Itemized modification records:
______________________________

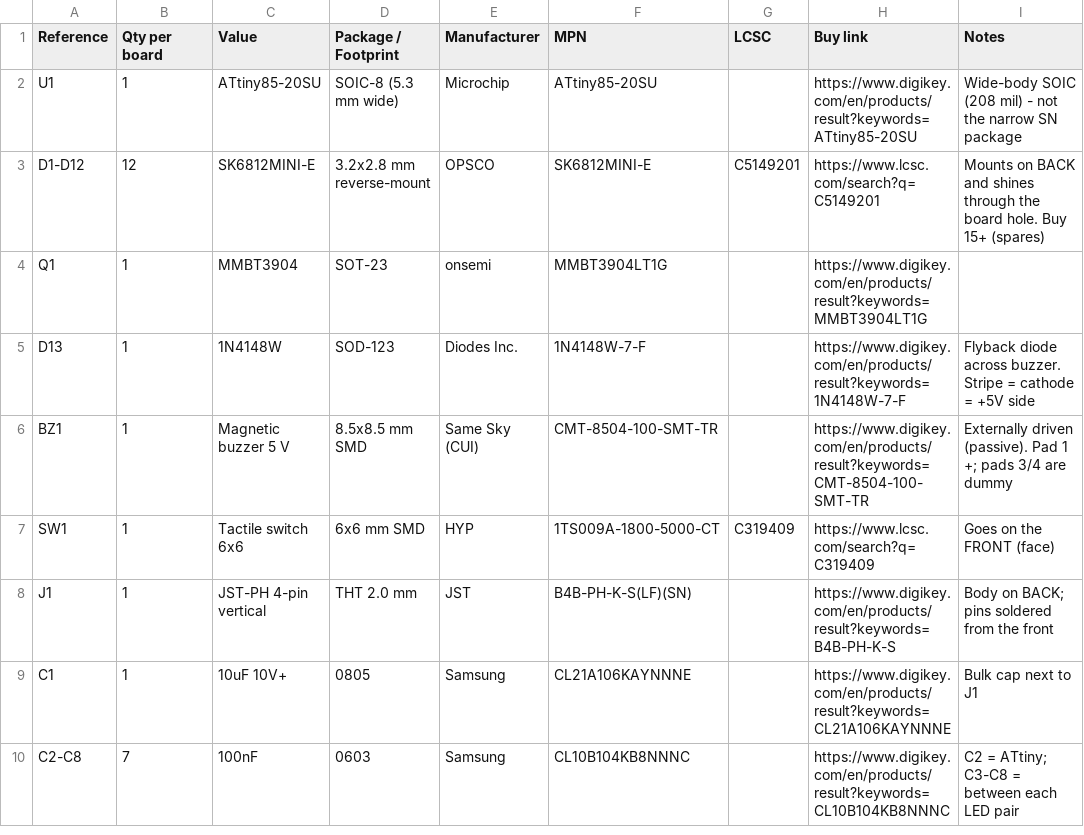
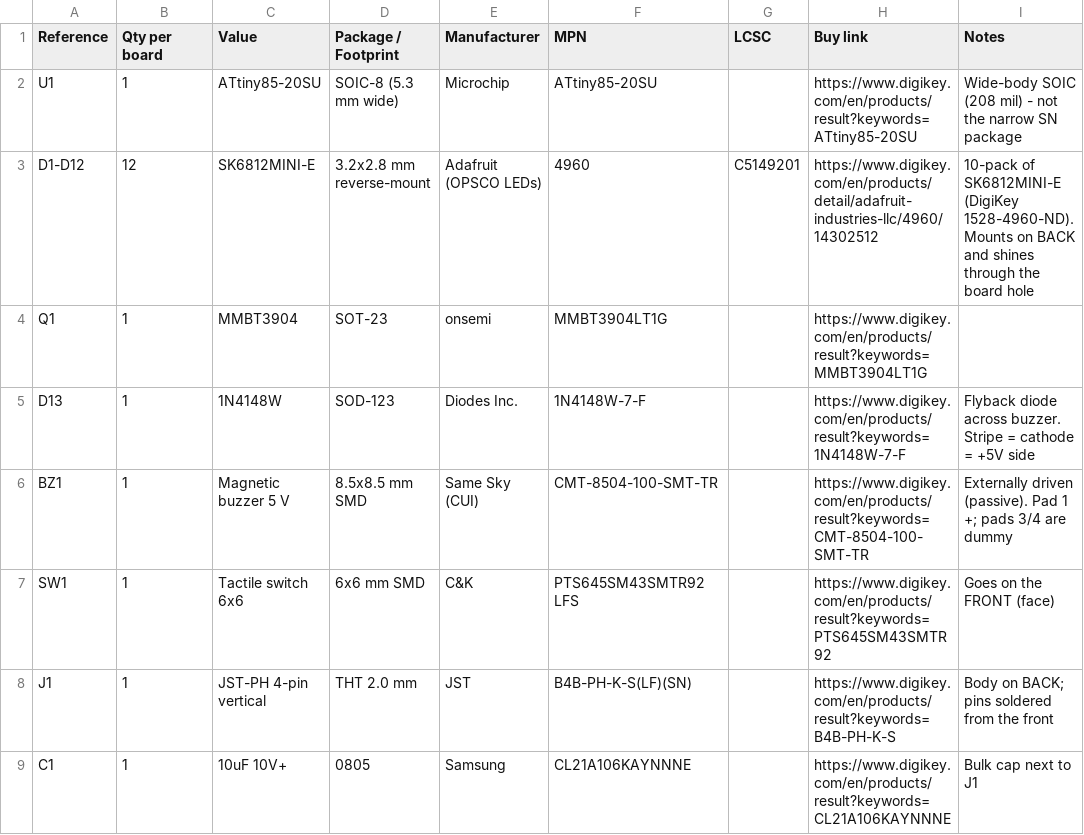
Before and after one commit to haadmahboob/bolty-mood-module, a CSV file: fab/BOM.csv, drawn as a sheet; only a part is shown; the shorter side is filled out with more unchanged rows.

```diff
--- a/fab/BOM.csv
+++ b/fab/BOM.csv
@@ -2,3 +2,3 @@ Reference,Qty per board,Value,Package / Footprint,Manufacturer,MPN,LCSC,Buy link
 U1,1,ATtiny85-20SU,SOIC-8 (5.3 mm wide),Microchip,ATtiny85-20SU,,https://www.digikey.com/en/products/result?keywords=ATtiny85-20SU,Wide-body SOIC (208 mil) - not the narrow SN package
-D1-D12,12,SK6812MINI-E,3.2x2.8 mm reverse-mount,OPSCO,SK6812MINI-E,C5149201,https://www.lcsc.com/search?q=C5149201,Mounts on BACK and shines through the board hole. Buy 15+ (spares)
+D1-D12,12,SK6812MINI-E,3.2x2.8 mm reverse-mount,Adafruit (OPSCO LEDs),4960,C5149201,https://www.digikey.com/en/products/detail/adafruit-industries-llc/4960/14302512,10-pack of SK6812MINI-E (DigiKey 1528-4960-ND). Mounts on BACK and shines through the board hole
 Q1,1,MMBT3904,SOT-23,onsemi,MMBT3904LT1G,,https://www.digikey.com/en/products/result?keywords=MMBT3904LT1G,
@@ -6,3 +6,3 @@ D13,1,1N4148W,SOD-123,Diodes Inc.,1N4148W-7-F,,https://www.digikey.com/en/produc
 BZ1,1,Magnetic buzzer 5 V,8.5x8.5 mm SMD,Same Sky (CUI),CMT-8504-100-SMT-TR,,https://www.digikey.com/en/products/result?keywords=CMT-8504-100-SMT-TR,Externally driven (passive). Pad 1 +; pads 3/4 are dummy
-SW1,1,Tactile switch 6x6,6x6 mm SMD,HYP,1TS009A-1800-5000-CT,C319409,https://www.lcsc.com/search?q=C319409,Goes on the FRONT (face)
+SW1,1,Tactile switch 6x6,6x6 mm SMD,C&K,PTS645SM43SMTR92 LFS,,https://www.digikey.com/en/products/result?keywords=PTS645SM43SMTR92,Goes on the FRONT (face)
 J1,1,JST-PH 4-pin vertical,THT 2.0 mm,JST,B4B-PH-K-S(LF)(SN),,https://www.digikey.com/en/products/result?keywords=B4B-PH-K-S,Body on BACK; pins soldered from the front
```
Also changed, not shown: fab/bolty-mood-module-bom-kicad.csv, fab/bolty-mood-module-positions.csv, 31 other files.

______________________________

*WORK ORDER*
In the data above, which lines have "switch"? Report each of them.

*RESULT FOR THIS TASK*
-SW1,1,Tactile switch 6x6,6x6 mm SMD,HYP,1TS009A-1800-5000-CT,C319409,https://www.lcsc.com/search?q=C319409,Goes on the FRONT (face)
+SW1,1,Tactile switch 6x6,6x6 mm SMD,C&K,PTS645SM43SMTR92 LFS,,https://www.digikey.com/en/products/result?keywords=PTS645SM43SMTR92,Goes on the FRONT (face)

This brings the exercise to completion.